Study material below:

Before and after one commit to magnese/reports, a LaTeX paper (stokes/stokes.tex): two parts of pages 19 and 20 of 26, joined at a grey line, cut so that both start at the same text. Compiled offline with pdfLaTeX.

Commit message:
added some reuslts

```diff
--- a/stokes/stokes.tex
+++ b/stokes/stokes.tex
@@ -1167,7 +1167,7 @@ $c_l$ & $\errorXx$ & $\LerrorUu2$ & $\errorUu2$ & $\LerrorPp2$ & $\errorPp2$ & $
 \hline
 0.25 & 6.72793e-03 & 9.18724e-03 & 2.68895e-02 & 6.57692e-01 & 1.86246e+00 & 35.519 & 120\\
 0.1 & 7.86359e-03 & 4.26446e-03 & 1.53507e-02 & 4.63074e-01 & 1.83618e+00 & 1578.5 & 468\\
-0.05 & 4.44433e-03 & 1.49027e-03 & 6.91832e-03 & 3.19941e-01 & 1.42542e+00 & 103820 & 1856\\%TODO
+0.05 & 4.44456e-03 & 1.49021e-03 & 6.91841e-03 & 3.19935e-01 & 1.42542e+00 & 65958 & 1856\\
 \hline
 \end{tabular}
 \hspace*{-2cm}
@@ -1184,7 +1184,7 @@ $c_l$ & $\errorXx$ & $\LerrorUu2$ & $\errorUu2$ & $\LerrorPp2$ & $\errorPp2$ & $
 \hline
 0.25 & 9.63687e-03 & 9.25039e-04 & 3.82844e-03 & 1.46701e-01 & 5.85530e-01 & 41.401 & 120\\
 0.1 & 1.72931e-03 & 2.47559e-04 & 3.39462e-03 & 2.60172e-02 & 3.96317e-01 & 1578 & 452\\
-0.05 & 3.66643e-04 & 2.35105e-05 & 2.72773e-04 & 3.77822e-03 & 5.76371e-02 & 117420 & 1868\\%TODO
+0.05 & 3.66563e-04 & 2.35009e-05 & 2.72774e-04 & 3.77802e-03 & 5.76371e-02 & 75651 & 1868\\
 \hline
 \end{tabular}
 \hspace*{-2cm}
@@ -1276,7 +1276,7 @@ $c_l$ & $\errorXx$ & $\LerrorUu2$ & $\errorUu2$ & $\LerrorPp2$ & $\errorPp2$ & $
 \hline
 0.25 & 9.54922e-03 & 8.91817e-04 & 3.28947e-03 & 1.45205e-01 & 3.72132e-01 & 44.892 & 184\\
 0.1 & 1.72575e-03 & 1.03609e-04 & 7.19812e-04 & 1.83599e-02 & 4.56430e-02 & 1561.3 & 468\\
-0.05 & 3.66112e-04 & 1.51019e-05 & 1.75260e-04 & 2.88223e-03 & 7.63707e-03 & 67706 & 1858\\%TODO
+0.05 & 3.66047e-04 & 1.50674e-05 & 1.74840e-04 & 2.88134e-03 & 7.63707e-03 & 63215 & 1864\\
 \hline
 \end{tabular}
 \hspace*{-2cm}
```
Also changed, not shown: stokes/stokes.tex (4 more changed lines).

End of Study material.

• **Goal of the exercise**: For this exercise, the records above must be returned exactly.

• **Exercise response**:
Before and after one commit to magnese/reports, a LaTeX paper (stokes/stokes.tex): two parts of pages 19 and 20 of 26, joined at a grey line, cut so that both start at the same text. Compiled offline with pdfLaTeX.

Commit message:
added some reuslts

```diff
--- a/stokes/stokes.tex
+++ b/stokes/stokes.tex
@@ -1167,7 +1167,7 @@ $c_l$ & $\errorXx$ & $\LerrorUu2$ & $\errorUu2$ & $\LerrorPp2$ & $\errorPp2$ & $
 \hline
 0.25 & 6.72793e-03 & 9.18724e-03 & 2.68895e-02 & 6.57692e-01 & 1.86246e+00 & 35.519 & 120\\
 0.1 & 7.86359e-03 & 4.26446e-03 & 1.53507e-02 & 4.63074e-01 & 1.83618e+00 & 1578.5 & 468\\
-0.05 & 4.44433e-03 & 1.49027e-03 & 6.91832e-03 & 3.19941e-01 & 1.42542e+00 & 103820 & 1856\\%TODO
+0.05 & 4.44456e-03 & 1.49021e-03 & 6.91841e-03 & 3.19935e-01 & 1.42542e+00 & 65958 & 1856\\
 \hline
 \end{tabular}
 \hspace*{-2cm}
@@ -1184,7 +1184,7 @@ $c_l$ & $\errorXx$ & $\LerrorUu2$ & $\errorUu2$ & $\LerrorPp2$ & $\errorPp2$ & $
 \hline
 0.25 & 9.63687e-03 & 9.25039e-04 & 3.82844e-03 & 1.46701e-01 & 5.85530e-01 & 41.401 & 120\\
 0.1 & 1.72931e-03 & 2.47559e-04 & 3.39462e-03 & 2.60172e-02 & 3.96317e-01 & 1578 & 452\\
-0.05 & 3.66643e-04 & 2.35105e-05 & 2.72773e-04 & 3.77822e-03 & 5.76371e-02 & 117420 & 1868\\%TODO
+0.05 & 3.66563e-04 & 2.35009e-05 & 2.72774e-04 & 3.77802e-03 & 5.76371e-02 & 75651 & 1868\\
 \hline
 \end{tabular}
 \hspace*{-2cm}
@@ -1276,7 +1276,7 @@ $c_l$ & $\errorXx$ & $\LerrorUu2$ & $\errorUu2$ & $\LerrorPp2$ & $\errorPp2$ & $
 \hline
 0.25 & 9.54922e-03 & 8.91817e-04 & 3.28947e-03 & 1.45205e-01 & 3.72132e-01 & 44.892 & 184\\
 0.1 & 1.72575e-03 & 1.03609e-04 & 7.19812e-04 & 1.83599e-02 & 4.56430e-02 & 1561.3 & 468\\
-0.05 & 3.66112e-04 & 1.51019e-05 & 1.75260e-04 & 2.88223e-03 & 7.63707e-03 & 67706 & 1858\\%TODO
+0.05 & 3.66047e-04 & 1.50674e-05 & 1.74840e-04 & 2.88134e-03 & 7.63707e-03 & 63215 & 1864\\
 \hline
 \end{tabular}
 \hspace*{-2cm}
```
Also changed, not shown: stokes/stokes.tex (4 more changed lines).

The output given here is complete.